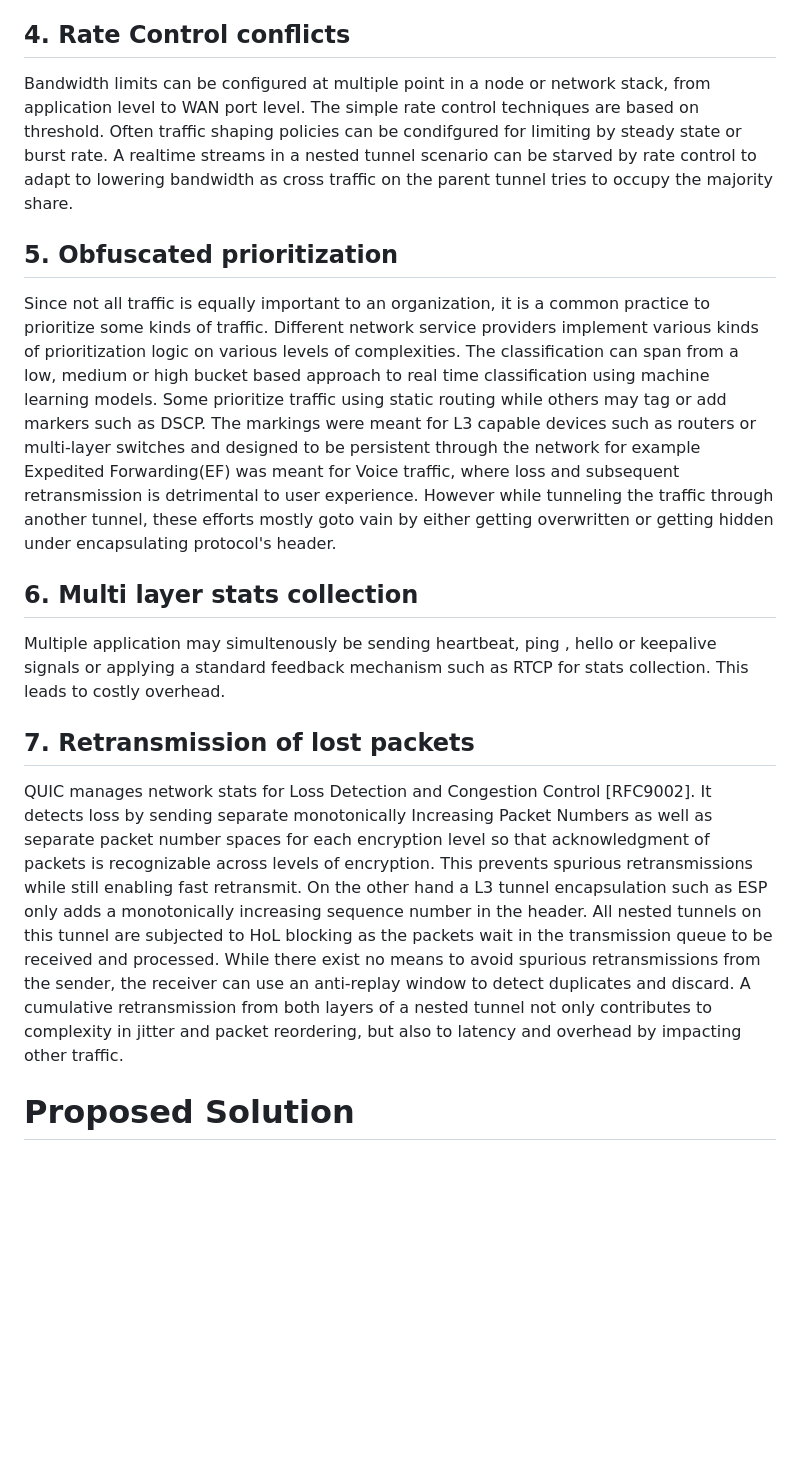
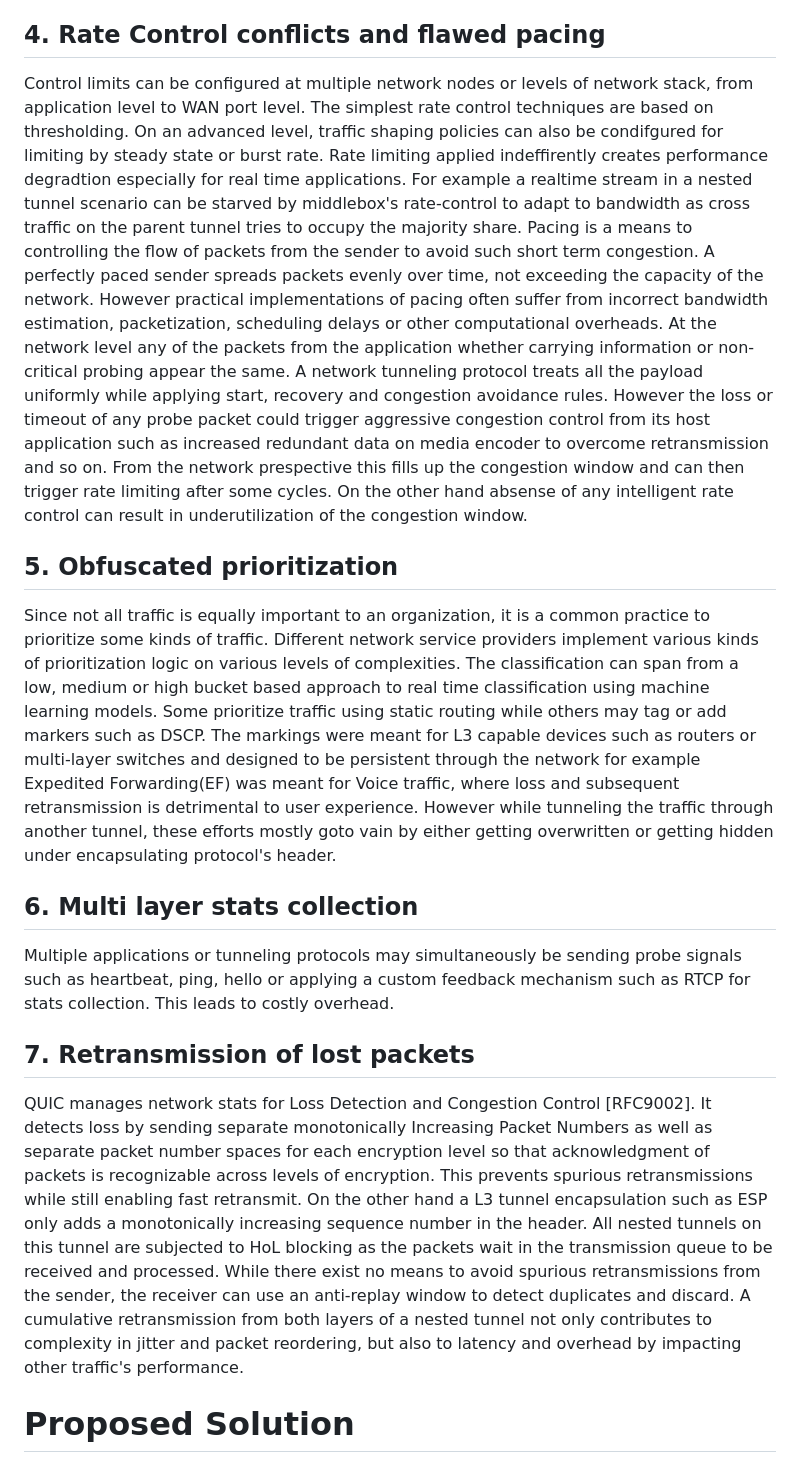
Before and after one commit to altanai/interop_network_and_application_layer_tunnels, a Markdown page: draft-altanai-tsv-interop_network_and_application_layer_tunnels.md, the part around the change printed below. GitHub-like rendering; blank space fills up the shorter version.

```diff
--- a/draft-altanai-tsv-interop_network_and_application_layer_tunnels.md
+++ b/draft-altanai-tsv-interop_network_and_application_layer_tunnels.md
@@ -67,20 +67,22 @@ Encryption provides protection against corruption, theft
 Buffers are employed as means to store excess traffic during congestion periods which leads to queing. Queing can be implemented at ingress or egress points. It be as simple as FIFO, switch specific such as RR, WRR or router specific such as PQ,WFQ,CBWFQ, LLQ. More enhanced queing schmes involve AQM such as FQCODEL, PIE, CAKE. To overcome the congestion and optimize bandwidth usage there exist Congestion control algorithms. For example loss based transport layer congestion control such as TCP NewReno [RFC6582] or CUBIC [RFC8312] or delay based congestion control such as these at application layer, SCReAM, NADA or GCC (Google Congestion Control) for Real-Time Communication[https://datatracker.ietf.org/doc/html/draft-ietf-rmcat-gcc-02] which is already applied to many WebRTC implementations.
 Issues arise when more than one congestion control algorithms are trying to adapt to the bandwidth and varaible congestion window.
 
-## 4. Rate Control conflicts
-Bandwidth limits can be configured at multiple point in a node or network stack, from application level to WAN port level. The simple rate control techniques are based on threshold. Often traffic shaping policies can be condifgured for limiting by steady state or burst rate. A realtime streams in a nested tunnel scenario can be starved by rate control to adapt to lowering bandwidth as cross traffic on the parent tunnel tries to occupy the majority share.
+## 4. Rate Control conflicts and flawed pacing
+Control limits can be configured at multiple network nodes or levels of network stack, from application level to WAN port level. The simplest rate control techniques are based on thresholding. On an advanced level, traffic shaping policies can also be condifgured for limiting by steady state or burst rate. Rate limiting applied indeffirently creates performance degradtion especially for real time applications. For example a realtime stream in a nested tunnel scenario can be starved by middlebox's rate-control to adapt to bandwidth as cross traffic on the parent tunnel tries to occupy the majority share.
+Pacing is a means to controlling the flow of packets from the sender to avoid such short term congestion. A perfectly paced sender spreads packets evenly over time, not exceeding the capacity of the network. However practical implementations of pacing often suffer from incorrect bandwidth estimation, packetization, scheduling delays or other computational overheads.
+At the network level any of the packets from the application whether carrying information or non-critical probing appear the same. A network tunneling protocol treats all the payload uniformly while applying start, recovery and congestion avoidance rules. However the loss or timeout of any probe packet could trigger aggressive congestion control from its host application such as increased redundant data on media encoder to overcome retransmission and so on. From the network prespective this fills up the congestion window and can then trigger rate limiting after some cycles. On the other hand absense of any intelligent rate control can result in underutilization of the congestion window.
 
 ## 5. Obfuscated prioritization
-Since not all traffic is equally important to an organization, it is a common practice to prioritize some kinds of traffic.  Different network service providers implement various kinds of prioritization logic on various levels of complexities. The classification can span from a low, medium or high bucket based approach to real time classification using machine learning models. Some prioritize traffic using static routing while others may tag or add markers such as DSCP. The markings were meant for L3 capable devices such as routers or multi-layer switches and designed to be persistent through the network for example Expedited Forwarding(EF) was meant for Voice traffic, where loss and subsequent retransmission is detrimental to user experience.
+Since not all traffic is equally important to an organization, it is a common practice to prioritize some kinds of traffic. Different network service providers implement various kinds of prioritization logic on various levels of complexities. The classification can span from a low, medium or high bucket based approach to real time classification using machine learning models. Some prioritize traffic using static routing while others may tag or add markers such as DSCP. The markings were meant for L3 capable devices such as routers or multi-layer switches and designed to be persistent through the network for example Expedited Forwarding(EF) was meant for Voice traffic, where loss and subsequent retransmission is detrimental to user experience.
 However while tunneling the traffic through another tunnel, these efforts mostly goto vain by either getting overwritten or getting hidden under encapsulating protocol's header.
 
 ## 6. Multi layer stats collection
-Multiple application may simultenously be sending heartbeat, ping , hello or keepalive signals or applying a standard feedback mechanism such as RTCP for stats collection. This leads to costly overhead.
+Multiple applications or tunneling protocols may simultaneously be sending probe signals such as heartbeat, ping, hello or applying a custom feedback mechanism such as RTCP for stats collection. This leads to costly overhead.
 
 ## 7. Retransmission of lost packets
 QUIC manages network stats for Loss Detection and Congestion Control [RFC9002]. It detects loss by sending separate monotonically Increasing Packet Numbers as well as separate packet number spaces for each encryption level so that acknowledgment of packets is recognizable across levels of encryption. This prevents spurious retransmissions while still enabling fast retransmit.
 On the other hand a L3 tunnel encapsulation such as ESP only adds a monotonically increasing sequence number in the header. All nested tunnels on this tunnel are subjected to HoL blocking as the packets wait in the transmission queue to be received and processed. While there exist no means to avoid spurious retransmissions from the sender, the receiver can use an anti-replay window to detect duplicates and discard.
-A cumulative retransmission from both layers of a nested tunnel not only contributes to complexity in jitter and packet reordering, but also to latency and overhead by impacting other traffic.
+A cumulative retransmission from both layers of a nested tunnel not only contributes to complexity in jitter and packet reordering, but also to latency and overhead by impacting other traffic's performance.
 
 # Proposed Solution
 Although nested tunnel are a realworld scenario which simplifies the configuration from an enterprise policy prespective and may appear more secure, we see from the probelem statement above that there are major tradeoffs when it comes to retransmission and managing overheads. The following is proposed detection mechanism for multiple tunneling layers and the communication model between the layers to overcome some of the shortcomˆngs from nested tuneling.
```
Also changed, not shown: other parts of draft-altanai-tsv-interop_network_and_application_layer_tunnels.md (+11 -1 lines).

▸ **The problem**: Copy whichever lines in the listing above contain the word "altanai".

▸ **Exercise answer**:
Before and after one commit to altanai/interop_network_and_application_layer_tunnels, a Markdown page: draft-altanai-tsv-interop_network_and_application_layer_tunnels.md, the part around the change printed below. GitHub-like rendering; blank space fills up the shorter version.
--- a/draft-altanai-tsv-interop_network_and_application_layer_tunnels.md
+++ b/draft-altanai-tsv-interop_network_and_application_layer_tunnels.md
Also changed, not shown: other parts of draft-altanai-tsv-interop_network_and_application_layer_tunnels.md (+11 -1 lines).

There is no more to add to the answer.